Explained Statebox Visual Process
For all the hype around the concept of smart contracts, it’s not often that we get an opportunity to learn about them from a real expert. For Bitcoin Wednesday on 3 October, 2018, Jelle Herold, the CEO of Statebox, will present what he calls “the first public demo” of the Statebox visual process language along with many of its advantages. Those who attended Bitcoin Wednesday on 2 August, 2017, will recall Jelle’s excellent early demo of modelling smart contracts using the Statebox process language that he created. In this repeat appearance, we’ll see how much the project has progressed over the past year.
Jelle writes, “The Statebox team has been building a formally verified process language using robust mathematical principles to prevent errors, allow composability and ensure termination. Since the language is visual, it allows users to inspect the flow of the program during its execution. These properties make Statebox suitable for distributed systems, blockchains, workflow management systems, application orchestration and system architecture.”
According to Jelle, Statebox is a radically different way to build smart contracts. It is inspired by modern physics and mathematics. During his short presentation Jelle will quickly introduce Statebox and explain why we should use it. He will give a couple of examples of the basic structures of the language, including types, processes and folds. Then he will give a demo, and finally, he will talk about his plans for Statebox.

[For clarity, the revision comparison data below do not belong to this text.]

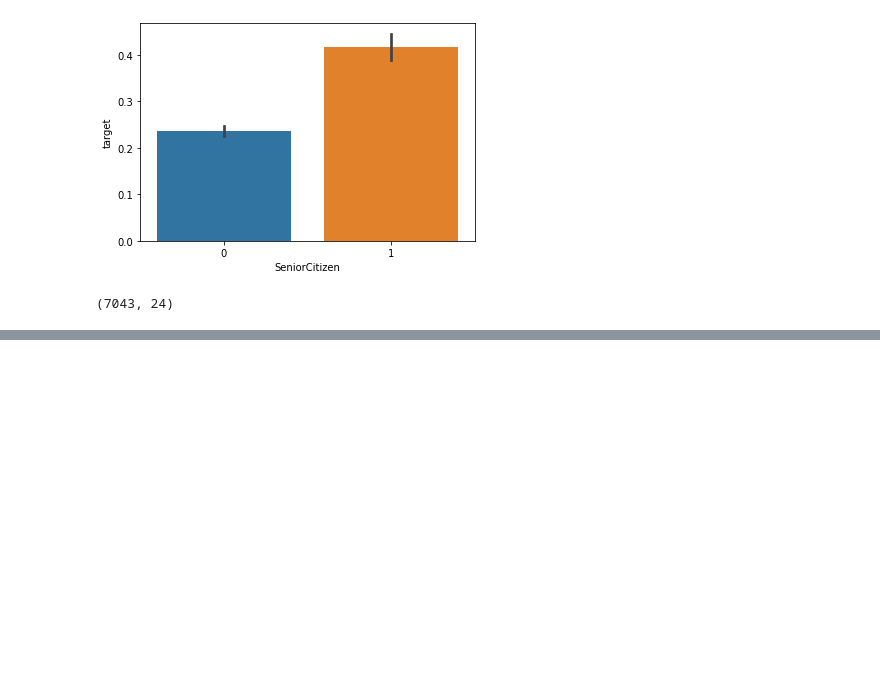
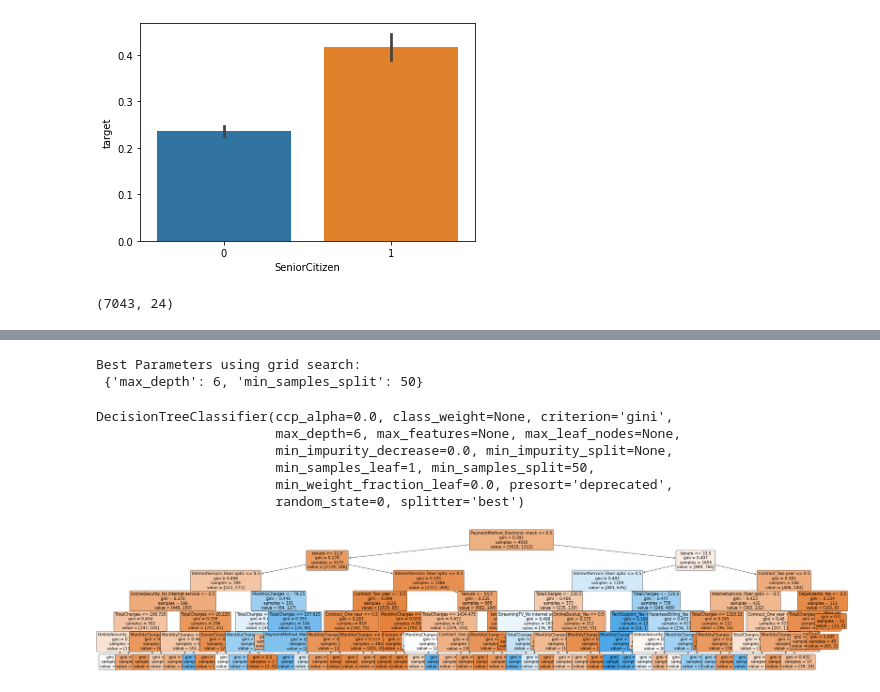
Before and after one commit to Aditk23/Telecom-Churn-Analysis, a Jupyter notebook: TelecomChurn.ipynb, the cells around one changed output, grey strips where cells are left out. Cells and saved outputs as stored; diff of their text form; code cells hidden in the pictures; blank space fills up the shorter version.

Commit message:
Modelling

```diff
--- a/TelecomChurn.ipynb
+++ b/TelecomChurn.ipynb
@@ -307,0 +325,5 @@ X_all.shape
+# %%
+# Logistic Regression Model
+from sklearn.linear_model import LogisticRegression
+logreg=LogisticRegression(random_state=0)
+logreg.fit(X_train,y_train)
@@ -307,0 +360,33 @@ X_all.shape
+# %%
+# Building a Decision Tree Model
+from sklearn.tree import DecisionTreeClassifier
+dtree=DecisionTreeClassifier(criterion='gini',random_state=0)
+# %%
+np.random.seed(44)
+from sklearn.model_selection import GridSearchCV
+param_dist = {'max_depth': [3, 5, 6, 7], 'min_samples_split': [50, 100, 150, 200, 250] }
+tree_grid = GridSearchCV(dtree, cv = 10, param_grid=param_dist,n_jobs = 3)
+tree_grid.fit(X_train,y_train)
+print('Best Parameters using grid search: \n', tree_grid.best_params_)
+# %% [output]
+Best Parameters using grid search:
+ {'max_depth': 6, 'min_samples_split': 50}
+# %%
+dtree=DecisionTreeClassifier(criterion='gini',random_state=0,max_depth=6,min_samples_split=50)
+dtree.fit(X_train,y_train)
+# %% [output]
+DecisionTreeClassifier(ccp_alpha=0.0, class_weight=None, criterion='gini',
+                       max_depth=6, max_features=None, max_leaf_nodes=None,
+                       min_impurity_decrease=0.0, min_impurity_split=None,
+                       min_samples_leaf=1, min_samples_split=50,
+                       min_weight_fraction_leaf=0.0, presort='deprecated',
+                       random_state=0, splitter='best')
+# %%
+from sklearn import tree
+import pydotplus
+import matplotlib.pyplot as plt
+plt.figure(figsize=[50,10])
+tree.plot_tree(dtree,filled=True,fontsize=15,rounded=True,feature_names=X_all.columns)
+plt.show()
+# %% [output]
+[figure, added]
```
Also changed, not shown: parts of 21 cells of this notebook, 1 other file.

Jelle is a creative thinker and hacker with a background in art, mathematics, physics and computer science. He wrote one of the earliest smart contract implementations pre-blockchain and is the author of Statebox, a new logic-programming language for smart contracts that can be deployed across blockchains. He has a decade of experience in leading open-source software development and a degree in Artificial Intelligence from The University of Utrecht in The Netherlands. Over the last three years he has participated in and won various hackathons, such as “hack4good.”
“Instead of text-based instructions telling a smart contract how to achieve certain behaviour,” Jelle explains, “Statebox contracts are represented as diagrams. Through these diagrams you declare what can, did and might happen to the contract.
With Statebox, end-to-end correctness proofs are a fundamental design principle, not an afterthought: the core is a mathematically clean structure that facilitates reasoning about its behaviour. Diagrams can be combined to create bigger images, preserving the properties of each of their components, such as termination guarantees. This way the contracts are easier to understand, build and inspect.